Each record must be reproduced exactly as it is shown.

• _Source data_
________________________
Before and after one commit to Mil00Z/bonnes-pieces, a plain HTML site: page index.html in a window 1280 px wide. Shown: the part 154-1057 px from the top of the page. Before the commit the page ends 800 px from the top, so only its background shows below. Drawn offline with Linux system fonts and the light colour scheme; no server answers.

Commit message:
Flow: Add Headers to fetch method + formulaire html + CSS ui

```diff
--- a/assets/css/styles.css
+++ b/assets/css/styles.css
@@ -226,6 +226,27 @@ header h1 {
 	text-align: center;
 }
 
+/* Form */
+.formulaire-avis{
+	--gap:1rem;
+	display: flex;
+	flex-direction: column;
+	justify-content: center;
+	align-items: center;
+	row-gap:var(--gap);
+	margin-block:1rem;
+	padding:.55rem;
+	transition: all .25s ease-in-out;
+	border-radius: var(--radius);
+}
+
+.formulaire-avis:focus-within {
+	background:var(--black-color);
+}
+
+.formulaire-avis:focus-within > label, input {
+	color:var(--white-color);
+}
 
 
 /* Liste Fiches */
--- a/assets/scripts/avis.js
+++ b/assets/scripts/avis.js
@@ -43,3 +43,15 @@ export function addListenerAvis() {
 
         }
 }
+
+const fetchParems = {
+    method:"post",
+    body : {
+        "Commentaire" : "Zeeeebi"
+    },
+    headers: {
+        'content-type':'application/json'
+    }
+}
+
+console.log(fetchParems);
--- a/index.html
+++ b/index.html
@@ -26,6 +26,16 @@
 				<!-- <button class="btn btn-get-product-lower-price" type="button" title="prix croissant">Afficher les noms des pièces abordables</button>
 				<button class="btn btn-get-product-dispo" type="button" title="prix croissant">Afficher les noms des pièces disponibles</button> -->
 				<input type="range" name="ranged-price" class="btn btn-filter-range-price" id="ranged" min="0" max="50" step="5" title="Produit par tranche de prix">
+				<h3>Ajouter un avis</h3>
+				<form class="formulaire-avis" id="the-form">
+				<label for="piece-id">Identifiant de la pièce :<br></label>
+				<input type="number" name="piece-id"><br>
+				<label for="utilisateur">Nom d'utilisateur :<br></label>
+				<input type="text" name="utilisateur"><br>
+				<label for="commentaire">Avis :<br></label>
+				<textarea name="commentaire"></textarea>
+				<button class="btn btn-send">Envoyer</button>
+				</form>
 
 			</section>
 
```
________________________
• _Response to this task_
Before and after one commit to Mil00Z/bonnes-pieces, a plain HTML site: page index.html in a window 1280 px wide. Shown: the part 154-1057 px from the top of the page. Before the commit the page ends 800 px from the top, so only its background shows below. Drawn offline with Linux system fonts and the light colour scheme; no server answers.

Commit message:
Flow: Add Headers to fetch method + formulaire html + CSS ui

```diff
--- a/assets/css/styles.css
+++ b/assets/css/styles.css
@@ -226,6 +226,27 @@ header h1 {
 	text-align: center;
 }
 
+/* Form */
+.formulaire-avis{
+	--gap:1rem;
+	display: flex;
+	flex-direction: column;
+	justify-content: center;
+	align-items: center;
+	row-gap:var(--gap);
+	margin-block:1rem;
+	padding:.55rem;
+	transition: all .25s ease-in-out;
+	border-radius: var(--radius);
+}
+
+.formulaire-avis:focus-within {
+	background:var(--black-color);
+}
+
+.formulaire-avis:focus-within > label, input {
+	color:var(--white-color);
+}
 
 
 /* Liste Fiches */
--- a/assets/scripts/avis.js
+++ b/assets/scripts/avis.js
@@ -43,3 +43,15 @@ export function addListenerAvis() {
 
         }
 }
+
+const fetchParems = {
+    method:"post",
+    body : {
+        "Commentaire" : "Zeeeebi"
+    },
+    headers: {
+        'content-type':'application/json'
+    }
+}
+
+console.log(fetchParems);
--- a/index.html
+++ b/index.html
@@ -26,6 +26,16 @@
 				<!-- <button class="btn btn-get-product-lower-price" type="button" title="prix croissant">Afficher les noms des pièces abordables</button>
 				<button class="btn btn-get-product-dispo" type="button" title="prix croissant">Afficher les noms des pièces disponibles</button> -->
 				<input type="range" name="ranged-price" class="btn btn-filter-range-price" id="ranged" min="0" max="50" step="5" title="Produit par tranche de prix">
+				<h3>Ajouter un avis</h3>
+				<form class="formulaire-avis" id="the-form">
+				<label for="piece-id">Identifiant de la pièce :<br></label>
+				<input type="number" name="piece-id"><br>
+				<label for="utilisateur">Nom d'utilisateur :<br></label>
+				<input type="text" name="utilisateur"><br>
+				<label for="commentaire">Avis :<br></label>
+				<textarea name="commentaire"></textarea>
+				<button class="btn btn-send">Envoyer</button>
+				</form>
 
 			</section>
 
```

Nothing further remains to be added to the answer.